The National Football League is having an undeniably awful week.
On Tuesday, several state attorneys general sent a letter to NFL Commissioner Roger Goodell voicing “grave concerns” about allegations of workplace harassment and discrimination experienced by women working in league offices.
The AGs, including New York's Letitia James, warned that the league could face a broad investigation into its inner workings if it doesn’t take substantive steps to address the allegations.
Some of the harassment and discrimination allegations were detailed in an extensive New York Times report in February, and included claims that female employees were marginalized in their roles, forced to watch a video of former NFL running back Ray Rice abusing his wife, and being asked to publicly voice whether they’d personally experienced domestic violence.
Investigations can turn up all sorts of ugly and embarrassing details. Just ask Jon Gruden.
Other reports of sexual predation by Washington Commanders owner Dan Snyder were addressed in a congressional hearing in February. (Snyder has denied the allegations.)
“Our offices will use the full weight of our authority to investigate and prosecute allegations of harassment, discrimination, or retaliation by employers throughout our states, including at the National Football League,” the AGs said in their letter Tuesday.
And things only got worse for the NFL by week’s end.
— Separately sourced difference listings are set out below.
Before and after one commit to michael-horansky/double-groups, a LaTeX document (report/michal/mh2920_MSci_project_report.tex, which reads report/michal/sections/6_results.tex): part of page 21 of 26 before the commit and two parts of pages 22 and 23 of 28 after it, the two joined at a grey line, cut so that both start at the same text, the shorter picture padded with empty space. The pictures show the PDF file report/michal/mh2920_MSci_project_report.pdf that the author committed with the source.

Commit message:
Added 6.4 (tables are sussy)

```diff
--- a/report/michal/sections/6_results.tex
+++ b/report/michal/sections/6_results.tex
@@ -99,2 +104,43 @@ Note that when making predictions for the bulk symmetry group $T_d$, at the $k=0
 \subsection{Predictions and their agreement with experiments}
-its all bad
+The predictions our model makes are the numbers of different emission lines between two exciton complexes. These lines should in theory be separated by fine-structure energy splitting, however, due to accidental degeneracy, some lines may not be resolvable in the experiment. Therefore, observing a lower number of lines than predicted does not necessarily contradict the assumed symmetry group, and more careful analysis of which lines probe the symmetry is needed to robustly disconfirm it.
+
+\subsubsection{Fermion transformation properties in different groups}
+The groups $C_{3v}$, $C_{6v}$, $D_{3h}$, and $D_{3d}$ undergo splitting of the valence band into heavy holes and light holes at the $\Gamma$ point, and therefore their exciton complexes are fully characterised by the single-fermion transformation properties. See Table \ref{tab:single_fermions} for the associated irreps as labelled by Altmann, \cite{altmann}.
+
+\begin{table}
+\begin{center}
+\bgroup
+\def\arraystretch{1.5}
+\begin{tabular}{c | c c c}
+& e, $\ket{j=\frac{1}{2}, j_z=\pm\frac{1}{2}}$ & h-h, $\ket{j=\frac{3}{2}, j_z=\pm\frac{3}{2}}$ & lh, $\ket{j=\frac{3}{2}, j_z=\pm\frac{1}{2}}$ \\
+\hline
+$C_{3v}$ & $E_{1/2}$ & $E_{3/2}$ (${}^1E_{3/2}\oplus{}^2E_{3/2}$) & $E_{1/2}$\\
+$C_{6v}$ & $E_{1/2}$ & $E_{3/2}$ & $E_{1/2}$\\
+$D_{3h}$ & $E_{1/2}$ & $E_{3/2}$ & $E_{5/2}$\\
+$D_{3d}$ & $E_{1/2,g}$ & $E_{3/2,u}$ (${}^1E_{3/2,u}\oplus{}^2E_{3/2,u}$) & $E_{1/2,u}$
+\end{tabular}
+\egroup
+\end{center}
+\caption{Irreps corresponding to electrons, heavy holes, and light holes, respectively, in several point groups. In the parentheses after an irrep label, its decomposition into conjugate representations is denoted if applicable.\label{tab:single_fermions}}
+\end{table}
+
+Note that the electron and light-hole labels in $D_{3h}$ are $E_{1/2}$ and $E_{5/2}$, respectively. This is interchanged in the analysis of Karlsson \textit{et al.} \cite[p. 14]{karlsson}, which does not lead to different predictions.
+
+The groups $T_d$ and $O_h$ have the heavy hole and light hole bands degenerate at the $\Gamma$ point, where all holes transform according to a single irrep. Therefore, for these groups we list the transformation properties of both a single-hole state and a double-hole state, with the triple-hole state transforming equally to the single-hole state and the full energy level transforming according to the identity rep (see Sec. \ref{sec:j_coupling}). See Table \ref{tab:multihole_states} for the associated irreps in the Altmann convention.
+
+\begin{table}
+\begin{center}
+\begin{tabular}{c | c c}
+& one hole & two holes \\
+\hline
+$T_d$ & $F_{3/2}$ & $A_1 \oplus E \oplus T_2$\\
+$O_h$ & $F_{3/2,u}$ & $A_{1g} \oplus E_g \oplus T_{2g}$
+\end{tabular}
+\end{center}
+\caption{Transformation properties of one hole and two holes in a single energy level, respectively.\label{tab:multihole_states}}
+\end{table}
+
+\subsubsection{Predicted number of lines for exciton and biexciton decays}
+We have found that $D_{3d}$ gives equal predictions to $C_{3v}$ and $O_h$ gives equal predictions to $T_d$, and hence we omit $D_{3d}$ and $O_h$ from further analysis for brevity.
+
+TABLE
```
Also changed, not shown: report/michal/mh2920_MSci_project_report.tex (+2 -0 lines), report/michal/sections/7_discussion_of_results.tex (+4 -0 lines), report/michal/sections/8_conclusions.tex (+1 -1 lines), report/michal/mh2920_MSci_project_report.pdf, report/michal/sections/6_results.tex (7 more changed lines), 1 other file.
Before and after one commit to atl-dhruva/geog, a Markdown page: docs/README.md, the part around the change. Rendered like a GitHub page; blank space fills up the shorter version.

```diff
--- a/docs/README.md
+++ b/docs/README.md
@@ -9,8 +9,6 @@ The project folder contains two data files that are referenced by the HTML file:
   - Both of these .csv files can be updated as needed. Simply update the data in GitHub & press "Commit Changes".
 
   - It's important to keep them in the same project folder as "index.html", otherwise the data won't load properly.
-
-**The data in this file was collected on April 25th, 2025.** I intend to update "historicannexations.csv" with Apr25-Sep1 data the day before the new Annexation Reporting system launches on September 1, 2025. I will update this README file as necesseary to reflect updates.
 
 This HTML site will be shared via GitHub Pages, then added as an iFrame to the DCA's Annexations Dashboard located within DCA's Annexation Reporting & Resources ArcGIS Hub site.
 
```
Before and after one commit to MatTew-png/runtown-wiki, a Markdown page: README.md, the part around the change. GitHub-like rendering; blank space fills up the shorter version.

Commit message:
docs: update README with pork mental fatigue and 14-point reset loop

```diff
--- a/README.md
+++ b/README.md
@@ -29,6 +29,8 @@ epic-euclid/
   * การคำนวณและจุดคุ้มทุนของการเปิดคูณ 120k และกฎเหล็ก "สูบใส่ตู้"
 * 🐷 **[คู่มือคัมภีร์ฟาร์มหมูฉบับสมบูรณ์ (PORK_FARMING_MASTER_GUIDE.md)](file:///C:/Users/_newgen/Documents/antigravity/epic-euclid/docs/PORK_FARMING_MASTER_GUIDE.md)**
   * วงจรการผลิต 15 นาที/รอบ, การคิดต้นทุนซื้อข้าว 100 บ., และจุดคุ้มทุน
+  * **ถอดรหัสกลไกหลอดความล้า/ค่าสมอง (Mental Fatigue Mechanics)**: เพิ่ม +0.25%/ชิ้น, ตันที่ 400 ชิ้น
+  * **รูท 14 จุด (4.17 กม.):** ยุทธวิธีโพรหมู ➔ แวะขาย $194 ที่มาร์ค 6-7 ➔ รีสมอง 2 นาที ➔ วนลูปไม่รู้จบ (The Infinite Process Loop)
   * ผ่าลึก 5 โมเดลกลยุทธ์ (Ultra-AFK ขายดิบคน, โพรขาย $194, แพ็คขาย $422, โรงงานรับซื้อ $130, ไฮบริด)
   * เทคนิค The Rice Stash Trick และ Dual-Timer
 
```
On Thursday, two Black coaches joined former Miami Dolphins head coach Brian Flores’ class-action lawsuit accusing the league of discrimination. Flores, who is Black, alleges he was offered money by Dolphins owner Stephen Ross to lose games on purpose, and he said other teams gave him sham interviews that violated the league’s Rooney Rule, meant to ensure that minority candidates are interviewed for coaching positions.
The NFL, with its paltry contingent of Black coaches, has long been accused of discrimination and setting up Black coaches for failure. The fact multiple coaches are now willing to tie their names to those allegations in a court of law should deeply concern the NFL. Investigations can turn up all sorts of ugly and embarrassing detail. Just ask Jon Gruden.
Former Arizona Cardinals head coach Steve Wilks was one of the coaches to join Flores’ suit, alleging he was effectively hired in 2018 to keep the seat warm for another coach and “not given any meaningful chance to succeed.” He was fired after going 3-13 in his first season.
Former Tennessee Titans defensive coordinator Ray Horton joined as well, alleging he — like Flores — had been given a sham head coach interview by the Titans in 2016 for the sole purpose of satisfying the team’s Rooney Rule obligations. Those claims seem to be corroborated by the man who eventually got that job, Mike Mularkey, who said in a 2020 podcast that Titans ownership told him the job was his before Horton had his interview.
“I sat there knowing I was the head coach in ‘16 as they went through this fake hiring process,” he said.
The NFL has denied Flores' allegations and, in response to the February report from the Times, disputed that the league was insensitive to issues of gender and racial inequality. The Dolphins, Cardinals and Titans have also denied the former coaches' allegations.
But as the adage goes, “where there’s smoke, there’s fire.” But when it comes to the NFL’s issues with racist discrimination and misogynist marginalization, we’re talking about a blaze that’s been raging in plain sight for decades. Whatever the legal outcome, the league's facade of morality is falling to pieces.